First, let’s set the baseline. Gerrit Cole threw a grand total of 2,193 pitches in 2014. This was spread out over 572 plate appearances against him.
Now let’s take a peak at Cole’s weapons.
Perhaps the most developed of Cole’s secondary pitches, the slider was thrown approximately 13.02% (286 times) in 2014. The immediate stat that jumps out with this pitch is that it accounted for a whopping 26.1% of his total strikeouts. Topping out at about 91 mph but sitting at an 86 mph average, the pitch at times just didn’t seem fair to batters. And all of this was before I mentioned that hitters only hit .181 against it all year.
Not to be outdone by the slider, Gerrit’s burgeoning curveball deserves more than a brief mention. So let’s give it its due: the curve that can come in anywhere from a knee-buckling 78.5 mph to a mind-bending 86.9 mph accounted for 22.5% of Cole’s total strikeouts. This was a brand new pitch in 2014, but you wouldn’t know it, as Cole had amazing command on it from the start, walking only 3 batters on that pitch over 70 plate appearances.
When your fastball tops out at 101, and you average 96, a well-timed change-up can make anyone look foolish. Cole has had a change-up since he came onto the scene, and he threw it with regularity in both 2013 and 2014. However, its effectiveness took a nosedive in ’14. Despite throwing it at roughly the same rate year-to-year (3,4% in 2013 to 3.9% in 2014), the change-up was hit at a much higher clip (.333) in 2014 over his 2013 total of .188. The command was there, as he did not walk a batter on that pitch. If one presses for answers, we could say that perhaps it was scouted very well between seasons, and being that the velocity stayed pretty much right on point year-to-year, this may make sense.
Again according to FanGraphs, Cole added a curveball to his regularly-seen arsenal in 2014. This brings the count of viable pitches in his holster to five. This fact alone should really excite Pittsburgh Pirate fans.

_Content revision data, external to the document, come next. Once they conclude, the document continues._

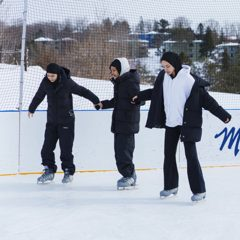
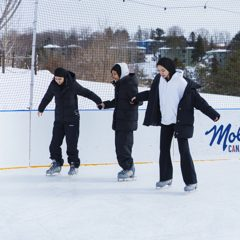
WCG hub: revision 1 — single arch hero, new photos, snow, app store links
Hero: one arch (portico & deer) with the heading under it; Ramadan Edition
as a ruled caps line; getaway in Kaushan Script. Falling snow drawn by a
requestAnimationFrame loop (the BB10 ornament fix) so iPhones in Low Power
Mode keep it moving; still frame under Reduce Motion. New tile photos
(mittens emails card, skaters waiver, bear sign directions, XC ski
activities, burger dining, Deerhurst logo app). Secondary buttons are soft
light blue; dining restaurant headers charcoal with white text; app sheet
links to the App Store and Google Play.

Claude-Session: https://claude.ai/code/session_01Xc8Kv93BdNPe4TRn85qDju

diff --git a/wcg2027-guest-hub/hub.css b/wcg2027-guest-hub/hub.css
@@ -3,7 +3,7 @@
    © 2026 Saaima Saleh. Licensed to Husna Vacations for use on husna.com only. All other rights reserved.
    Author: Saaima Saleh · Do not copy, redistribute or reuse without written permission.
    ============================================================ */
-@import url("https://fonts.googleapis.com/css2?family=Plus+Jakarta+Sans:wght@400;500;600;700&family=Source+Sans+3:wght@300;400;600&family=Great+Vibes&display=swap");
+@import url("https://fonts.googleapis.com/css2?family=Plus+Jakarta+Sans:wght@400;500;600;700&family=Source+Sans+3:wght@300;400;600&family=Kaushan+Script&display=swap");
 
 /* ---------- Elementor breakout: make the widget span the full page width · © 2026 Saaima Saleh ---------- */
 html:has(#husna-hub),body:has(#husna-hub){margin:0;padding:0;background:#EDF3FA;min-height:0}
@@ -34,7 +34,8 @@ body:has(#husna-hub) .elementor-widget-html{margin-bottom:0 !important}
   --r:14px;
   --font-head:"halyard-display","Plus Jakarta Sans",system-ui,sans-serif;
   --font-body:"source-sans-3","Source Sans 3",system-ui,sans-serif;
-  --font-script:"Great Vibes",cursive;    /* "getaway" script · swap for Kaushan Script to match BB10 */
+  --font-script:"Kaushan Script",cursive;   /* "getaway" script — same script family as the BB10 hub */
+  --charcoal:#262C38;   /* dark headers (dining hours) */
   --foot-h:60px;
   --max:520px;            /* mobile column width on tablets */
 }
@@ -76,11 +77,11 @@ body:has(#husna-hub) .elementor-widget-html{margin-bottom:0 !important}
   #husna-hub .hh-btn{-webkit-tap-highlight-color:transparent;transition:background .15s ease, border-color .15s ease, box-shadow .15s ease, transform .1s ease}
   #husna-hub .hh-btn:active{transform:scale(.98)}
   #husna-hub .hh-btn--primary{background:var(--ind);color:var(--white);box-shadow:0 4px 12px rgba(66,102,174,.32)}
-  #husna-hub .hh-btn--outline{background:var(--white);color:var(--ind);border:2px solid var(--ind)}
+  #husna-hub .hh-btn--outline{background:var(--ice-pale);color:var(--ind-deep);border:0}   /* soft light-blue secondary, no outline */
   /* hover colours only on devices that actually hover; on touch the colour used to stick after a tap */
   @media (hover:hover){
     #husna-hub .hh-btn--primary:hover{background:var(--ind-deep);color:var(--white)}
-    #husna-hub .hh-btn--outline:hover{background:var(--ice-mist);color:var(--ind-deep);border-color:var(--ind-deep)}
+    #husna-hub .hh-btn--outline:hover{background:var(--ice);color:var(--ind-deep)}
   }
   #husna-hub .hh-btn:focus{outline:0}
   #husna-hub .hh-btn:focus-visible{outline:3px solid var(--ind-soft);outline-offset:2px}
@@ -103,7 +104,9 @@ body:has(#husna-hub) .elementor-widget-html{margin-bottom:0 !important}
   #husna-hub .hh-flake--a{width:68px;height:68px;top:30px;left:-14px;transform:rotate(12deg)}
   #husna-hub .hh-flake--b{width:46px;height:46px;top:98px;right:-8px;transform:rotate(-18deg)}
   #husna-hub .hh-flake--c{display:none}
-  /* arch trio · © 2026 Saaima Saleh */
+  /* falling snow (canvas added by hub.js, drawn by a frame loop so iPhones keep it moving) · © 2026 Saaima Saleh */
+  #husna-hub .hh-snow{position:absolute;inset:0;width:100% !important;height:100% !important;pointer-events:none}
+  /* hero arch · © 2026 Saaima Saleh */
   #husna-hub .hh-arches{display:flex;align-items:flex-end;justify-content:center;margin-top:16px;position:relative;z-index:1}
   #husna-hub .hh-arch{
     flex:none;overflow:hidden;background:var(--ice);
@@ -112,20 +115,17 @@ body:has(#husna-hub) .elementor-widget-html{margin-bottom:0 !important}
     box-shadow:0 10px 26px rgba(66,102,174,.22);
   }
   #husna-hub .hh-arch img{width:100% !important;height:100% !important;object-fit:cover}
-  #husna-hub .hh-arch--main{width:168px;height:224px;z-index:2}
-  #husna-hub .hh-arch--side{width:104px;height:150px;opacity:.96}
-  #husna-hub .hh-arch--l{margin-right:-16px;margin-bottom:10px}
-  #husna-hub .hh-arch--r{margin-left:-16px;margin-bottom:10px}
-  #husna-hub .hh-arch--l img{object-position:50% 18%}
+  #husna-hub .hh-arch--main{width:196px;height:258px;z-index:2}
   /* title block · © 2026 Saaima Saleh */
   #husna-hub .hh-hero__title{display:flex;flex-direction:column;align-items:center;text-align:center;margin-top:18px;color:var(--ind);position:relative;z-index:1}
   #husna-hub .hh-hero__sss{font-family:var(--font-head);font-size:9px;font-weight:500;letter-spacing:3px;text-transform:lowercase;color:var(--ink-60);margin-bottom:7px}
-  #husna-hub .hh-hero__eyebrow{font-family:var(--font-head);font-size:24px;font-weight:700;letter-spacing:3.5px;text-transform:uppercase;line-height:1}
-  #husna-hub .hh-hero__script{font-family:var(--font-script);font-size:40px;line-height:.9;margin-top:2px;font-weight:400}
-  #husna-hub .hh-hero__badge{
-    font-family:var(--font-head);font-size:9px;font-weight:600;letter-spacing:2.6px;text-transform:uppercase;
-    margin-top:12px;padding:5px 12px;border:1px solid var(--ind-soft);border-radius:999px;color:var(--ind);
+  #husna-hub .hh-hero__eyebrow{font-family:var(--font-head);font-size:25px;font-weight:700;letter-spacing:3.5px;text-transform:uppercase;line-height:1}
+  #husna-hub .hh-hero__script{font-family:var(--font-script);font-size:30px;line-height:1;margin-top:6px;font-weight:400;transform:rotate(-2deg)}
+  #husna-hub .hh-hero__ed{
+    display:flex;align-items:center;gap:10px;margin-top:14px;
+    font-family:var(--font-head);font-size:9.5px;font-weight:600;letter-spacing:3.2px;text-transform:uppercase;color:var(--ind);
   }
+  #husna-hub .hh-hero__ed::before,#husna-hub .hh-hero__ed::after{content:"";width:22px;height:1px;background:var(--ind-soft)}
 
   /* ---------- countdown card · © 2026 Saaima Saleh ---------- */
   #husna-hub .hh-count{
@@ -262,8 +262,8 @@ body:has(#husna-hub) .elementor-widget-html{margin-bottom:0 !important}
 
   /* hours tables (dining) · © 2026 Saaima Saleh */
   #husna-hub .hh-hours{border:1px solid var(--ice-pale);border-radius:var(--r);overflow:hidden}
-  #husna-hub .hh-hours__name{display:flex;align-items:center;justify-content:space-between;gap:10px;padding:11px 14px;background:var(--ice-mist);font-family:var(--font-head);font-size:13px;font-weight:600;letter-spacing:.3px}
-  #husna-hub .hh-hours__name em{font-style:normal;font-family:var(--font-body);font-size:11px;font-weight:400;color:var(--ink-60);white-space:nowrap}
+  #husna-hub .hh-hours__name{display:flex;align-items:center;justify-content:space-between;gap:10px;padding:11px 14px;background:var(--charcoal);color:var(--white);font-family:var(--font-head);font-size:13px;font-weight:600;letter-spacing:.3px}
+  #husna-hub .hh-hours__name em{font-style:normal;font-family:var(--font-body);font-size:11px;font-weight:400;color:rgba(255,255,255,.65);white-space:nowrap}
   #husna-hub .hh-hours > div:not(.hh-hours__name){display:flex;align-items:baseline;justify-content:space-between;gap:12px;padding:9px 14px;border-top:1px solid var(--ice-mist);font-size:13.5px}
   #husna-hub .hh-hours > div:not(.hh-hours__name) b{font-weight:500;white-space:nowrap}
   #husna-hub .hh-hours > div:not(.hh-hours__name) span{color:var(--ink-60)}
@@ -348,14 +348,12 @@ body:has(#husna-hub) .elementor-widget-html{margin-bottom:0 !important}
     #husna-hub .hh-arches{grid-area:arches}
     #husna-hub .hh-hero__title{grid-area:title;align-items:flex-start;text-align:left;margin-top:0;align-self:start;padding-top:26px}
     #husna-hub .hh-hero__sss{font-size:11px;letter-spacing:4px}
-    #husna-hub .hh-hero__eyebrow{font-size:44px;letter-spacing:5px}
-    #husna-hub .hh-hero__script{font-size:64px;margin-top:4px}
-    #husna-hub .hh-hero__badge{font-size:10px;margin-top:18px}
+    #husna-hub .hh-hero__eyebrow{font-size:42px;letter-spacing:5px}
+    #husna-hub .hh-hero__script{font-size:46px;margin-top:10px}
+    #husna-hub .hh-hero__ed{font-size:10.5px;margin-top:20px}
+    #husna-hub .hh-hero__ed::before,#husna-hub .hh-hero__ed::after{width:30px}
     #husna-hub .hh-arches{margin-top:0}
-    #husna-hub .hh-arch--main{width:220px;height:296px}
-    #husna-hub .hh-arch--side{width:136px;height:198px}
-    #husna-hub .hh-arch--l{margin-right:-20px;margin-bottom:14px}
-    #husna-hub .hh-arch--r{margin-left:-20px;margin-bottom:14px}
+    #husna-hub .hh-arch--main{width:256px;height:338px;border-width:6px}
     #husna-hub .hh-flake--a{width:90px;height:90px;top:40px;left:4%}
     #husna-hub .hh-flake--b{width:56px;height:56px;top:auto;bottom:60px;right:3%}
     #husna-hub .hh-flake--c{display:block;position:absolute;width:44px;height:44px;top:60px;right:38%}
@@ -401,5 +399,5 @@ body:has(#husna-hub) .elementor-widget-html{margin-bottom:0 !important}
   }
   /* wide phones / small tablets: keep mobile layout centered */
   @media (min-width:600px) and (max-width:899px){
-    #husna-hub .hh-arch--main{width:190px;height:254px}
+    #husna-hub .hh-arch--main{width:216px;height:284px}
   }

diff --git a/wcg2027-guest-hub/hub.js b/wcg2027-guest-hub/hub.js
@@ -16,17 +16,15 @@
     itinerary: '',                    // leave empty until the itinerary page exists; the button disables itself
     img: {
       wordmark:   IMG + 'wordmark-blue.png',
-      archMain:   IMG + 'arch-pavilion.jpg',
-      archL:      IMG + 'arch-snowkid.jpg',
-      archR:      IMG + 'arch-village.jpg',
+      archMain:   IMG + 'arch-hero.jpg',        // Deerhurst portico & deer in the snow
       smiley:     'https://husna.com/wp-content/uploads/2026/09/smiley.png',
-      emails:     IMG + 'feat-moon.jpg',
+      emails:     IMG + 'feat-mittens.jpg',     // CANADA mittens
       packing:    IMG + 'th-packing.jpg',
-      waiver:     IMG + 'th-waiver.jpg',
-      map:        IMG + 'th-map.jpg',
-      activities: IMG + 'th-activities.jpg',
-      dining:     IMG + 'th-dining.jpg',
-      app:        IMG + 'th-app.jpg'
+      waiver:     IMG + 'th-waiver.jpg',        // skating trio
+      map:        IMG + 'th-map.jpg',           // "To Deerhurst" bear sign
+      activities: IMG + 'th-activities.jpg',    // cross-country skiing
+      dining:     IMG + 'th-dining.jpg',        // Maple Pub burger
+      app:        IMG + 'th-app.jpg'            // Deerhurst logo
     },
     // Newest first. "added" drives the NEW badge. Optional "until" hides the row after that date.
     // Fill from the WCG2027 Email Campaign sheet as emails go out:
@@ -130,6 +128,62 @@
     const s = el.querySelector('svg'); if (s) s.remove();
     el.insertAdjacentHTML('beforeend', '<span style="font-size:10px;font-weight:500;letter-spacing:1px;text-transform:uppercase;opacity:.7">soon</span>');
   });
+
+  /* falling snow in the hero · © 2026 Saaima Saleh
+     Drawn on a canvas by a requestAnimationFrame loop — same approach as the BB10 itinerary ornaments —
+     because iPhones in Low Power Mode and some Safari versions stop CSS/SVG-native animation, but a frame
+     loop keeps running. With Reduce Motion on, the snow is drawn once and holds still. */
+  (function snow(){
+    const hero = $('.hh-hero'); if (!hero || !('getContext' in document.createElement('canvas'))) return;
+    const cv = document.createElement('canvas');
+    cv.className = 'hh-snow'; cv.setAttribute('aria-hidden', 'true');
+    hero.prepend(cv);
+    const ctx = cv.getContext('2d'); if (!ctx) return;
+    const STILL = window.matchMedia && matchMedia('(prefers-reduced-motion: reduce)').matches;
+    const rnd = (a, b) => a + Math.random() * (b - a);
+    let W = 0, H = 0, flakes = [], raf = 0, seen = true, last = 0;
+
+    function size(){
+      const dpr = Math.min(window.devicePixelRatio || 1, 2);
+      W = hero.clientWidth; H = hero.clientHeight;
+      cv.width = Math.max(1, W * dpr); cv.height = Math.max(1, H * dpr);
+      ctx.setTransform(dpr, 0, 0, dpr, 0, 0);
+    }
+    const make = y => ({ x: rnd(0, W), y: y == null ? rnd(-20, H) : y,
+      r: rnd(1, 3), v: rnd(9, 22), a: rnd(.3, .7), p: rnd(0, Math.PI * 2), w: rnd(6, 18), d: rnd(.3, .7) });
+    const fill = () => { flakes = []; const n = Math.round(Math.min(34, Math.max(16, W / 28))); while (flakes.length < n) flakes.push(make()); };
+
+    function paint(dt){
+      ctx.clearRect(0, 0, W, H);
+      ctx.fillStyle = '#fff';
+      for (let i = 0; i < flakes.length; i++){
+        const f = flakes[i];
+        if (dt){ f.y += f.v * dt; f.p += f.d * dt; if (f.y - 4 > H) flakes[i] = Object.assign(make(-5), { y: -5 }); }
+        const g = flakes[i];
+        ctx.globalAlpha = g.a;
+        ctx.beginPath(); ctx.arc(g.x + Math.sin(g.p) * g.w, g.y, g.r, 0, 6.3); ctx.fill();
+      }
+      ctx.globalAlpha = 1;
+    }
+    function tick(now){
+      const dt = Math.min((now - (last || now)) / 1000, .05); last = now;
+      paint(dt);
+      raf = seen ? requestAnimationFrame(tick) : 0;
+    }
+    const go = () => { if (!STILL && seen && !raf){ last = 0; raf = requestAnimationFrame(tick); } };
+
+    size(); fill();
+    if (STILL) paint(0); else go();
+    window.addEventListener('resize', () => { size(); fill(); if (STILL) paint(0); });
+    window.addEventListener('load', () => { size(); if (STILL) paint(0); });    // hero height settles once fonts arrive
+    document.addEventListener('visibilitychange', () => { if (document.hidden){ seen = false; } else { seen = true; go(); } });
+    if ('IntersectionObserver' in window){
+      new IntersectionObserver(es => es.forEach(e => {
+        seen = e.isIntersecting && !document.hidden;
+        if (seen) go();
+      })).observe(hero);
+    }
+  })();
 
   /* countdown · © 2026 Saaima Saleh */
   (function countdown(){

diff --git a/wcg2027-guest-hub/hub-wordpress.html b/wcg2027-guest-hub/hub-wordpress.html
@@ -26,15 +26,13 @@
     <div class="hh-hero__in">
       <img class="hh-hero__logo" data-src="wordmark" alt="Husna Vacations">
       <div class="hh-arches" aria-hidden="true">
-        <span class="hh-arch hh-arch--side hh-arch--l"><img data-src="archL" alt=""></span>
         <span class="hh-arch hh-arch--main"><img data-src="archMain" alt="" fetchpriority="high"></span>
-        <span class="hh-arch hh-arch--side hh-arch--r"><img data-src="archR" alt=""></span>
       </div>
       <div class="hh-hero__title">
         <span class="hh-hero__sss">slopes&nbsp;&nbsp;|&nbsp;&nbsp;solace&nbsp;&nbsp;|&nbsp;&nbsp;salah</span>
         <span class="hh-hero__eyebrow">Winter Classic</span>
         <span class="hh-hero__script">getaway</span>
-        <span class="hh-hero__badge">The Ramadan Edition</span>
+        <span class="hh-hero__ed">The Ramadan Edition</span>
       </div>
     </div>
   </header>
@@ -164,8 +162,15 @@
     </div>
     <div class="hh-dlg__body hh-stack" style="gap:14px">
       <p class="hh-lead">Resort maps, hours and what&rsquo;s on, all weekend, all in your pocket. Download it before you lose signal on the drive up.</p>
-      <a class="hh-btn hh-btn--primary" href="https://deerhurstresort.com/deerhurst-resort-app/" target="_blank" rel="noopener" data-elementor-open-lightbox="no">Get the app
-        <svg width="16" height="16" viewBox="0 0 24 24" fill="none" stroke="currentColor" stroke-width="2" stroke-linecap="round" aria-hidden="true"><path d="M7 17L17 7M9 7h8v8"/></svg></a>
+      <div class="hh-stack">
+        <a class="hh-btn hh-btn--primary" href="https://apps.apple.com/ca/app/deerhurst-resort/id6471869264" target="_blank" rel="noopener" data-elementor-open-lightbox="no">
+          <svg width="17" height="17" viewBox="0 0 24 24" fill="currentColor" aria-hidden="true"><path d="M17.05 12.54c-.03-2.5 2.04-3.7 2.13-3.76-1.16-1.7-2.97-1.93-3.61-1.96-1.54-.16-3 .9-3.78.9-.78 0-1.98-.88-3.26-.86-1.68.03-3.22.97-4.08 2.47-1.74 3.02-.44 7.49 1.25 9.94.83 1.2 1.82 2.55 3.12 2.5 1.25-.05 1.72-.8 3.23-.8s1.93.8 3.25.78c1.34-.02 2.19-1.22 3.01-2.43.95-1.39 1.34-2.74 1.36-2.8-.03-.02-2.6-1-2.62-3.98zM14.56 4.9c.69-.84 1.15-2 1.02-3.15-.99.04-2.18.66-2.89 1.49-.63.74-1.19 1.92-1.04 3.05 1.1.08 2.22-.56 2.91-1.39z"/></svg>
+          Download for iPhone</a>
+        <a class="hh-btn hh-btn--outline" href="https://play.google.com/store/apps/details?id=com.chronogolf.booking.deerhurst&amp;hl=en_CA" target="_blank" rel="noopener" data-elementor-open-lightbox="no">
+          <svg width="16" height="16" viewBox="0 0 24 24" fill="currentColor" aria-hidden="true"><path d="M4 3.5v17c0 .4.45.65.78.42l12.4-8.5a.5.5 0 0 0 0-.84L4.78 3.08A.5.5 0 0 0 4 3.5zm14.9 7.03l-2.72-1.87-2.1 1.84 2.1 1.84 2.72-1.87a.5.5 0 0 0 0-.84z" opacity=".9"/></svg>
+          Download for Android</a>
+      </div>
+      <p style="font-size:12px;color:var(--ink-60);text-align:center;margin:0">Or find it on <a href="https://deerhurstresort.com/deerhurst-resort-app/" target="_blank" rel="noopener" style="color:var(--ind);font-weight:400">Deerhurst&rsquo;s app page &#8599;</a></p>
     </div>
   </dialog>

No discussion of any kind on Gerrit Cole is complete without talking about his fastball. For the sake of brevity, let’s combine all of his fastball types (two and four-seamers, cutters) under one group of fastballs. When we do that, Gerrit Cole let loose the flames of hell at a 62.6% clip. The control was there – having only walked 26 batters over 359 plate appearances, for a very good 7.2% BB rate. This improved year over year, as the fastball was hit at a .293 clip in 2013.
So where does this leave us for Gerrit Cole in 2015? For one, I see him employing his other pitches more often and at varied times in counts. The most effective of these seems to be the slider, and one wonders if the fastball will be used as more of a setup pitch than in years past. Only Ray Searage, Clint Hurdle, and the rest of the staff can answer that, but for Pirates fans I say this: don’t be surprised to see a slightly different Gerrit Cole this year.